Photography by Michelle Kilfeather
Steven Savage came of age in Southern California in the 1960s.
In Part 1, the executive director of Blue Bear School of Music shares his life story with us. His first instrument to play was banjo, inspired by his love of folk music. But then he discovered rock 'n' roll, and soon after that, he picked up the drums.
He went to college in Ohio, where he met people and starting playing in bands. He came back to California and made his way up to Santa Cruz, playing in various bands along the way. Next was Palo Alto, where Steven lived in a garage and continued playing music.
And then a band here in The City needed a drummer and Steven got the call. Those folks he joined up here had already decided to start a music school while they played and worked toward stardom. That school ended up being Blue Bear School of Music. It was June 1971.
Then we hear from Tennessee Mowrey, Blue Bear's current Little Bears director. Born and raised in San Francisco, Tennessee traces his story back to his parents' meeting. Raised in a musical family, he took to playing from a very young. But he didn't like lessons.
His dad and step mom enrolled Tennessee in Blue Bear. Once in these rock band classes, he started playing several different instruments, and eventually began student teaching.
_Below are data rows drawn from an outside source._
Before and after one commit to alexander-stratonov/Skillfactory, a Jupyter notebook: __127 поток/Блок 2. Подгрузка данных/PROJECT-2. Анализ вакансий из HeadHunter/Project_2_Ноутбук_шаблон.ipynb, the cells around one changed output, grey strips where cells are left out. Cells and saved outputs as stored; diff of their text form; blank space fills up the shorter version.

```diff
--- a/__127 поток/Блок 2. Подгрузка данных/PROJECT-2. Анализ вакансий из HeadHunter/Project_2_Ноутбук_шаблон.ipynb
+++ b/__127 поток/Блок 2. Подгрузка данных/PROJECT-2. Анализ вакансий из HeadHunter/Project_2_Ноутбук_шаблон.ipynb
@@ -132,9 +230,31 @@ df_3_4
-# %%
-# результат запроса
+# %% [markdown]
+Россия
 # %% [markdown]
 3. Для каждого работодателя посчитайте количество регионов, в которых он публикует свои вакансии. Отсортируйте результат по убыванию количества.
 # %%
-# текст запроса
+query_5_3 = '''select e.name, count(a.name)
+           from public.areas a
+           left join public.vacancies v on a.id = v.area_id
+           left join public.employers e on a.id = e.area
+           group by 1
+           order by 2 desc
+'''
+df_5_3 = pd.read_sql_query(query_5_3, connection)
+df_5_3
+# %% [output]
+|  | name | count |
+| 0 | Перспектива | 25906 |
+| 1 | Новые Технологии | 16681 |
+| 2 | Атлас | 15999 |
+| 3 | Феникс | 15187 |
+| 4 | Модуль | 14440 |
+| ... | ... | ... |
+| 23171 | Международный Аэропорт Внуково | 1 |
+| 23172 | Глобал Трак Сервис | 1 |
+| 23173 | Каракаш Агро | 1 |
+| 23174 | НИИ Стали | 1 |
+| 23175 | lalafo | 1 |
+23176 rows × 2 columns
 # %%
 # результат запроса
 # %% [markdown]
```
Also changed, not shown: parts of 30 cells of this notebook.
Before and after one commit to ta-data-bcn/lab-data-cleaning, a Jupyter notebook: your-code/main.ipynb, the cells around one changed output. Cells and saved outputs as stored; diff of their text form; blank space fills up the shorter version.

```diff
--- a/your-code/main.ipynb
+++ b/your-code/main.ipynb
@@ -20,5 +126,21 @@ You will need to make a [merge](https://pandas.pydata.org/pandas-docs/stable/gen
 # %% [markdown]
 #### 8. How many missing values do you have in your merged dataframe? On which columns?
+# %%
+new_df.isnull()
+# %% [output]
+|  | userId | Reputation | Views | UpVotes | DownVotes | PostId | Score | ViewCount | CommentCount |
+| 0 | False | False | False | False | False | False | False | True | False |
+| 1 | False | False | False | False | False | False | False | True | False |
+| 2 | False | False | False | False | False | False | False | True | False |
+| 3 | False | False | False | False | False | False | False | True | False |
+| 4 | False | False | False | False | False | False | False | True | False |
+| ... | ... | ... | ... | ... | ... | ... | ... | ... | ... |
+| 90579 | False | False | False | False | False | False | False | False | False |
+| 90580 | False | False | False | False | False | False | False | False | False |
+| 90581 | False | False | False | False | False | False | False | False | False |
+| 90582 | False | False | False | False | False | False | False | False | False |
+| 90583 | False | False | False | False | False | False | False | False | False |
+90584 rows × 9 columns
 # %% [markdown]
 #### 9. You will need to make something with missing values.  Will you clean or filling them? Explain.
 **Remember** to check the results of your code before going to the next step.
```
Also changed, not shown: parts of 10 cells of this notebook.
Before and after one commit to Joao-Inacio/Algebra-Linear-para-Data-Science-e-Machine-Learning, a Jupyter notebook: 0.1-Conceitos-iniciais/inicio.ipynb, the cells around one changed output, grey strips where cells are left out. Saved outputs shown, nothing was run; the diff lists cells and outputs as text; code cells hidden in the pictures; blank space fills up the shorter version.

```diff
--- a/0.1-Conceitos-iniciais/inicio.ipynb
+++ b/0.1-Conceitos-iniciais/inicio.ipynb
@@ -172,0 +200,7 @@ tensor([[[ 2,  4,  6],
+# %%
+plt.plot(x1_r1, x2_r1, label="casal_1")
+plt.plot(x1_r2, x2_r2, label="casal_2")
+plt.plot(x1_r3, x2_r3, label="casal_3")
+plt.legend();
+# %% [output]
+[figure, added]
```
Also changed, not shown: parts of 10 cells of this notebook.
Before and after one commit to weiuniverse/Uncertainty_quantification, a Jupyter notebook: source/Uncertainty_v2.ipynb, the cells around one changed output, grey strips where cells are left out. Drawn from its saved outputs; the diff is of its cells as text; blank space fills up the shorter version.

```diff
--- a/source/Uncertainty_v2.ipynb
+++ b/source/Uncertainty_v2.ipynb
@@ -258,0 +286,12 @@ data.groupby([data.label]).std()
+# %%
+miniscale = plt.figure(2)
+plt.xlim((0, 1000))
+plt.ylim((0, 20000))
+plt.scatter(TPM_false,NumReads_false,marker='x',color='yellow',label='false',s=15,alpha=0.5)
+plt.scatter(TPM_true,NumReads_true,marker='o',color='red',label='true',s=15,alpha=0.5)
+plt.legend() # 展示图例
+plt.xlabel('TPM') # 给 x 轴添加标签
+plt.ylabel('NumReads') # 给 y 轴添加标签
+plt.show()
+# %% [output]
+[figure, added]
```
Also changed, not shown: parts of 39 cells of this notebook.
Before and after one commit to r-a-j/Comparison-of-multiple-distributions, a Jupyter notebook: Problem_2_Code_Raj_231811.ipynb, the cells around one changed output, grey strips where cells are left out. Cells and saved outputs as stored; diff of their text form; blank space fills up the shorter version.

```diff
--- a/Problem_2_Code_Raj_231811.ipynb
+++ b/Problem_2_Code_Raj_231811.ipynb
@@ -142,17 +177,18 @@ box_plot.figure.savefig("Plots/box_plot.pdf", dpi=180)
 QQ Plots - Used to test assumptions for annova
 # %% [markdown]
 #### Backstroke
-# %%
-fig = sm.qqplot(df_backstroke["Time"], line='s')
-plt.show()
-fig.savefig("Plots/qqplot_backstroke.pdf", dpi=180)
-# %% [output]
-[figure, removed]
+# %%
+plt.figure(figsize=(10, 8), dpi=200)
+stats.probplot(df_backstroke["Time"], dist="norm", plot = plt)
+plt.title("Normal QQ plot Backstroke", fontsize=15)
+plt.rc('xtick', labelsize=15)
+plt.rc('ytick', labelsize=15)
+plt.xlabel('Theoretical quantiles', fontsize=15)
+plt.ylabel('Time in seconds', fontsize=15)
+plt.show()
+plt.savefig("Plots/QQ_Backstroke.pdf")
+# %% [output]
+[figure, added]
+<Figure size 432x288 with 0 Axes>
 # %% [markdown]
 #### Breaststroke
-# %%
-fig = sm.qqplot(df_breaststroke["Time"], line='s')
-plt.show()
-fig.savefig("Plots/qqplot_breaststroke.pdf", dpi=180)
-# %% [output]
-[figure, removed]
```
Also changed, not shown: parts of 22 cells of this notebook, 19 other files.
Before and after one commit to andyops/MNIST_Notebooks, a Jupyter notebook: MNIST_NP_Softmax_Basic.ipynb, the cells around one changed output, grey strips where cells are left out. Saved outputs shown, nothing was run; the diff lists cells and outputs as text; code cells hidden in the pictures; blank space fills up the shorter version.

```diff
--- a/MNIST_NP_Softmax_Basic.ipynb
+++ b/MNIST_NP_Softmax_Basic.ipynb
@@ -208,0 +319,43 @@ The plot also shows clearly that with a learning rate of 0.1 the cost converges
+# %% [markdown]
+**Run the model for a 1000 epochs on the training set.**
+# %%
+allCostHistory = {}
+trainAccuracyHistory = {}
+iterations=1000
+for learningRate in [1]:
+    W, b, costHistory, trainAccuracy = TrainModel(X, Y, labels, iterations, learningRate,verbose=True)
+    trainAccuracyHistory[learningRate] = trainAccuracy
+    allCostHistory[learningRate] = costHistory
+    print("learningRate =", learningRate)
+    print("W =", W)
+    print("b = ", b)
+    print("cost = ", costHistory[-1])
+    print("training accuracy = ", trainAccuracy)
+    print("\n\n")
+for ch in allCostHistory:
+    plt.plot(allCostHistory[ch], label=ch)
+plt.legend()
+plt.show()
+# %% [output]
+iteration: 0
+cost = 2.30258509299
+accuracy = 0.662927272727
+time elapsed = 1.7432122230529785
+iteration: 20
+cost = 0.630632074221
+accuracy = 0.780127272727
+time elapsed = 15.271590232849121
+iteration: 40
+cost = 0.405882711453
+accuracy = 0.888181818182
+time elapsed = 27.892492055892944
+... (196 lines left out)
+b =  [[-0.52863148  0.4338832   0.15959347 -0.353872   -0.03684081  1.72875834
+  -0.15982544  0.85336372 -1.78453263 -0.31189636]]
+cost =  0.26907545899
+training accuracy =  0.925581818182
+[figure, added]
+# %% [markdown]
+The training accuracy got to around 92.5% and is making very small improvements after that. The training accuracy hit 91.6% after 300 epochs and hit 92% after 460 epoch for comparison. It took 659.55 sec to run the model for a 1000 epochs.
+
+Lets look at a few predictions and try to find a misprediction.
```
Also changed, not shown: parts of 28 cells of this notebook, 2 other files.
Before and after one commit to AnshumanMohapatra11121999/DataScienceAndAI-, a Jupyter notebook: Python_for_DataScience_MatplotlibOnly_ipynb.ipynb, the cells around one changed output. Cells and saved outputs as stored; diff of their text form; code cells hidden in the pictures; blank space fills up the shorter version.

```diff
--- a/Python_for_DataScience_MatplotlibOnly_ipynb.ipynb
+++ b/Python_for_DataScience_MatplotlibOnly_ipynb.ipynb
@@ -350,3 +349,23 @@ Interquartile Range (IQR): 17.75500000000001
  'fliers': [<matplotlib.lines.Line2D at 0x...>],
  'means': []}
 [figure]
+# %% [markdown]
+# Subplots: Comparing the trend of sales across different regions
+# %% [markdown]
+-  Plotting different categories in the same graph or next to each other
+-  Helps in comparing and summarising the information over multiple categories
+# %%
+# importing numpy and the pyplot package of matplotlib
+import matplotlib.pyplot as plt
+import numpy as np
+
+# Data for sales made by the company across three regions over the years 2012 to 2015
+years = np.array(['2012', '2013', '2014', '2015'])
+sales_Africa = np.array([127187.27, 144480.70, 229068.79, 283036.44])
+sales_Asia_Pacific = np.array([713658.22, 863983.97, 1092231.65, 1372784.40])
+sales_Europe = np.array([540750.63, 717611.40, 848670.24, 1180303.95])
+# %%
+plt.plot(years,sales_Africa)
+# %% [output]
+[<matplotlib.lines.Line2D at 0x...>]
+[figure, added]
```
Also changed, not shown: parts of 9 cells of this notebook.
Steven starts off Part 2 telling us all about Tennessee's step-mom.
It's a story that involves three siblings (Bonnie Hayes and two of her brothers) who showed up at the fledgling music school in 1971 when it was located on Ocean Ave. Susie, Tennessee's step-mom, knew Bonnie from both of their touring gigs (possibly a Billy Idol tour), and Bonnie brought Susie to Blue Bear.
Tennessee joins in to give a little more context to his step-mom's story. Then Steve rewinds a bit to share the story of Blue Bear's opening.
Originally started as a way to make money while the band aimed for stardom, the school saw success in the first few years, with something like 60 students enrolled. But it started to founder a bit, and Steve had left. He got a phone call asking him to come back and save the operation, and he did.
There was a sizable debt to pay off. But in 1977, they made the decision to move to Fort Mason. And with that, the school started to grow. We talk about how they went about recruiting students back then, a common practice in those days that might surprise some of you.
These days, it's mostly word-of-mouth, and to a somewhat sobering effect: 40,000 students have enrolled at Blue Bear in its 50 years. We talk about how the school has evolved its teaching philosophy, especially with the advent of completely new genres of music. And then we hear about a few standout success stories coming out of Blue Bear.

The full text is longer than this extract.